Technical Abstract: Emerald ash borer (EAB) is an invasive Asian beetle that is destroying ash in forests over much of eastern North America because of the high susceptibility of our native ash and a lack of effective natural enemies. To increase mortality of EAB larvae and eggs, the USDA (FS, ARS and APHIS) is carrying out a biological control program based on importation of parasitoids from the beetle’s native range in northeastern China and the Russian Far East. Four such parasitoids (Oobius agrili, Tetrastichus planipennisi, Spathius agrili and S. galinae) have been approved for release since 2007, and these species are being reared at the USDA APHIS EAB Biocontrol Facility in Brighton, Michigan, for release in the United States.
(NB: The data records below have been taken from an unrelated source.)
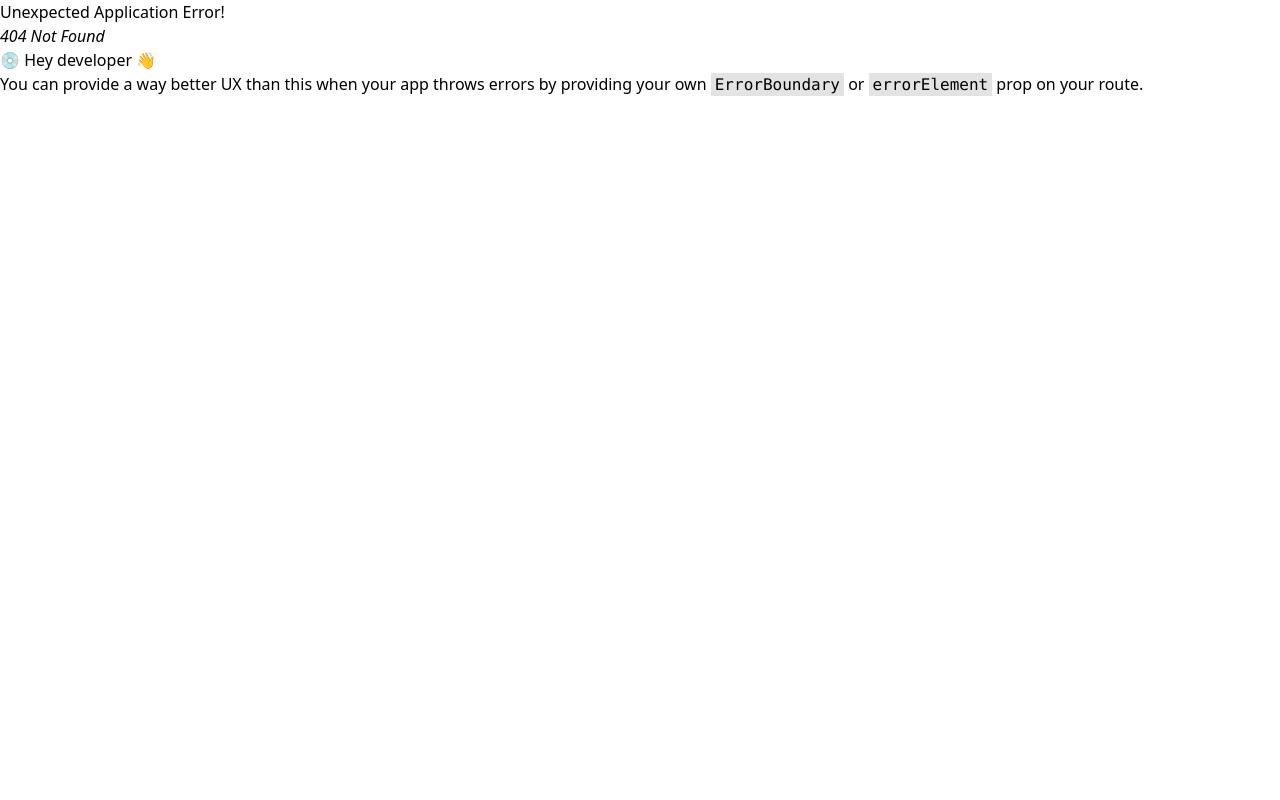
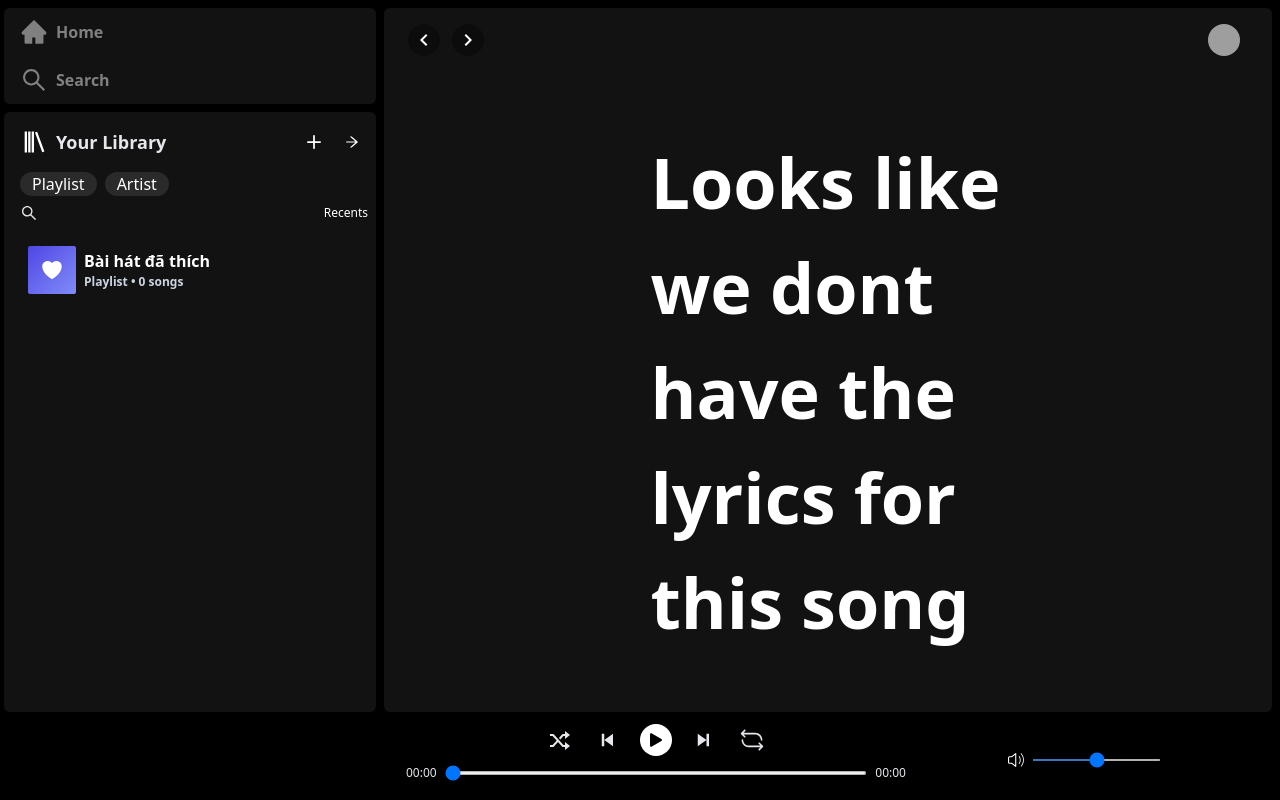
Before and after one commit to hai0z/spotify-web, a React (Vite) app: page /lyrics in a window 1280 px wide. Before the commit this address had no page. Built offline with nearby package versions, Linux system fonts and the light colour scheme; grey boxes are pictures that could not be loaded.

Commit message:
add lyrics screens

```diff
--- a/src/components/Player/Player.jsx
+++ b/src/components/Player/Player.jsx
@@ -4,7 +4,9 @@ import { BsFillPlayFill, BsFillPauseFill } from "react-icons/bs";
 import { BiShuffle, BiSkipNext, BiSkipPrevious } from "react-icons/bi";
 import { RxSpeakerLoud } from "react-icons/rx";
 import { RxLoop } from "react-icons/rx";
+import { TbMicrophone2 } from "react-icons/tb";
 import { usePlayerContext } from "../../context/PlayerProvider";
+import { Link, useNavigate } from "react-router-dom";
 /* eslint-disable react/prop-types */
 const caculateTime = (seconds) => {
     const minutes = Math.floor(seconds / 60);
@@ -31,6 +33,7 @@ function Player() {
     const audioRef = useRef();
     const [duration, setDuration] = useState(0);
 
+    const navigate = useNavigate();
     const handlePlayPause = () => {
         if (isPlaying) {
             setIsPlaying(false);
@@ -184,6 +187,25 @@ function Player() {
                 </div>
             </div>
             <div className="flex flex-row w-64  h-full items-center">
+                {currentSong?.sections?.[1]?.text?.length > 0 && (
+                    <TbMicrophone2
+                        className="font-bold text-xl mr-4 cursor-pointer"
+                        style={{
+                            color:
+                                location.pathname === "/lyrics"
+                                    ? "green"
+                                    : "white",
+                        }}
+                        onClick={() => {
+                            if (location.pathname !== "/lyrics") {
+                                navigate("/lyrics");
+                            } else {
+                                navigate(-1);
+                            }
+                        }}
+                    />
+                )}
+
                 <RxSpeakerLoud className="text-white font-bold" />
                 <input
                     type="range"
--- a/src/components/header/Header.jsx
+++ b/src/components/header/Header.jsx
@@ -1,11 +1,13 @@
 /* eslint-disable react/prop-types */
 import { MdKeyboardArrowLeft, MdKeyboardArrowRight } from "react-icons/md";
 import { usePlayerContext } from "../../context/PlayerProvider";
+import { useNavigate } from "react-router-dom";
 function Header({ color }) {
     const { panelWidth, expandLibrary } = usePlayerContext();
+    const navigate = useNavigate();
     return (
         <div
-            className="flex-row h-16 fixed z-20 flex items-center justify-between rounded-md overflow-hidden px-6"
+            className="flex-row h-16 fixed z-20 flex items-center justify-between rounded-t-md overflow-hidden px-6"
             style={{
                 backgroundColor: color,
                 width: expandLibrary
@@ -14,10 +16,16 @@ function Header({ color }) {
             }}
         >
             <div className="flex flex-row items-center gap-3">
-                <div className="w-8 h-8 rounded-full flex justify-center items-center bg-black/30">
+                <div
+                    className="w-8 h-8 rounded-full flex justify-center items-center bg-black/30 cursor-pointer"
+                    onClick={() => navigate(-1)}
+                >
                     <MdKeyboardArrowLeft className="text-[24px] text-white" />
                 </div>
-                <div className="w-8 h-8 rounded-full flex justify-center items-center bg-black/30">
+                <div
+                    className="w-8 h-8 rounded-full flex justify-center items-center bg-black/30 cursor-pointer"
+                    onClick={() => navigate(1)}
+                >
                     <MdKeyboardArrowRight className="text-[24px] text-white" />
                 </div>
             </div>
--- a/src/context/PlayerProvider.jsx
+++ b/src/context/PlayerProvider.jsx
@@ -19,9 +19,12 @@ function PlayerProvider({ children }) {
     }, []);
 
     useEffect(() => {
-        localStorage.setItem("isLoop", isLoop);
-        localStorage.setItem("isShuffle", isShuffle);
-    }, [isLoop, isShuffle]);
+        localStorage.setItem("isLoop", !!isLoop);
+    }, [isLoop]);
+
+    useEffect(() => {
+        localStorage.setItem("isShuffle", !!isShuffle);
+    }, [isShuffle]);
 
     useEffect(() => {
         const getSong = async () => {
@@ -42,6 +45,7 @@ function PlayerProvider({ children }) {
     useEffect(() => {
         localStorage.setItem("currentPlay", JSON.stringify(currentSong));
     }, [currentSong]);
+
     const defaultValue = {
         currentSong,
         setCurrentSong,
@@ -60,7 +64,7 @@ function PlayerProvider({ children }) {
     };
     return (
         <playerContext.Provider value={defaultValue}>
-            <div>{children}</div>
+            {children}
         </playerContext.Provider>
     );
 }
--- a/src/main.jsx
+++ b/src/main.jsx
@@ -8,6 +8,7 @@ import LeftPanel from "./components/Panel/LeftPanel.jsx";
 import Player from "./components/Player/Player.jsx";
 import Search from "./pages/Search.jsx";
 import LikedSong from "./pages/LikedSong.jsx";
+import Lyric from "./pages/Lyric.jsx";
 
 const MainLayout = () => {
     return (
@@ -39,6 +40,10 @@ const router = createBrowserRouter([
                 path: "/collection",
                 element: <LikedSong />,
             },
+            {
+                path: "/lyrics",
+                element: <Lyric />,
+            },
         ],
     },
 ]);
--- /dev/null
+++ b/src/pages/Lyric.jsx
@@ -0,0 +1,45 @@
+import Header from "../components/header/Header";
+import { usePlayerContext } from "../context/PlayerProvider";
+
+function Lyric() {
+    const { currentSong } = usePlayerContext();
+    return (
+        <div className="w-full bg-[#121212] my-2 rounded-md overflow-y-auto mr-2">
+            <Header color={"transparent"} />
+            <div
+                style={{
+                    backgroundColor:
+                        "#" +
+                        currentSong?.images?.joecolor?.split(":")[5] +
+                        "90",
+                }}
+                className="w-full min-h-screen mt-16 flex flex-col justify-center items-center "
+            >
+                {currentSong?.sections?.[1]?.text?.length > 0 ? (
+                    <div className="mt-10 w-[80%]">
+                        {currentSong?.sections?.[1]?.text?.map(
+                            (text, index) => {
+                                return (
+                                    <p
+                                        key={index}
+                                        className="text-left font-bold text-white drop-shadow-lg shadow-white    text-3xl p-2 cursor-pointer hover:text-amber-300"
+                                    >
+                                        {text}
+                                    </p>
+                                );
+                            }
+                        )}
+                    </div>
+                ) : (
+                    <div className="w-full justify-center flex -mt-40">
+                        <p className="text-white text-[70px] font-bold w-[40%]">
+                            Looks like we dont have the lyrics for this song
+                        </p>
+                    </div>
+                )}
+            </div>
+        </div>
+    );
+}
+
+export default Lyric;
```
Three of these natural enemies (O. agrili, T. planipennisi, and S. agrili) are now established at various locations and are helping lower EAB densities. In this technical brochure, we first reviewed the premise underlying the EAB biocontrol program and provided the most recent up-to-date progress that has been made since the initial introduction of the Asiatic parasitoids to the U.S. We know that in Asia, parasitoids cause high mortality of EAB, while in North America our native parasitoids only sometimes do so. While American ash are less resistance than Asian ash, North American ash can tolerate some level of EAB attack. Conversely, woodpeckers, which are scarce in northeastern Asia, are common in North America and kill about 30-50% of surviving large EAB larvae. The goal of the EAB biocontrol program is to lower survival of EAB eggs and larvae by establishing more effective Asian parasitoids. The combination of these introduced parasitoids, together with moderate levels of tree resistance, high woodpecker predation, and some attack by native parasitoids, will reduce EAB densities and lower the number of attacks per tree to levels that ash trees can survive. This lower attack rate is already happening at Michigan study sites and is allowing ash saplings (1-2 inch diameter) and young ash (5-8 inch diameter) to survive and produce seed for ash regeneration. We have made considerable progress over the last ten years documenting the impacts of these factors, as described below. Moreover, in the aftermath of EAB in southeast Michigan forests where T. planipennisi is protecting young ash, recruitment and growth of native hardwoods are favored over invasive species. Based on (1) our work during the past 10 years in Michigan and 3 years in the northeastern United States, (2) the likely imminent spread of EAB to the South and West, and (3) the species of ash in those non-yet-invaded areas, we expect (a) that the newest larval parasitoid, Spathius galinae, recovered in 2017 in all 6 of our release plots in CT, MA, and NY, will establish and spread quickly in the northeastern United States. (b) that small ash (1 to 8 inch diameter), now and in the near future, will be protected by O. agrili and T. planipennisi, allowing ash regeneration in the northeastern and central United States. (c) that within 5-10 years, as current young ash reach mid-size (9-15 inch diameter), S. galinae will be abundant and able to protect these trees as they enter the mid-size cohort, allowing ash regeneration and regrowth to continue. In addition, our findings indicate that the newly EAB-invaded regions in the U.S. may need different parasitoids. States just now being invaded in the South (Louisiana and nearby states) or likely to be invaded soon in the West (California through Oregon) and Southwest (Arizona and nearby states) may need different Asian parasitoids (due to climatic differences between these states and northeastern China or the Russian Far East, the source of the parasitoids we are now releasing). Efforts to find and collect EAB parasitoids in southern and western China are needed.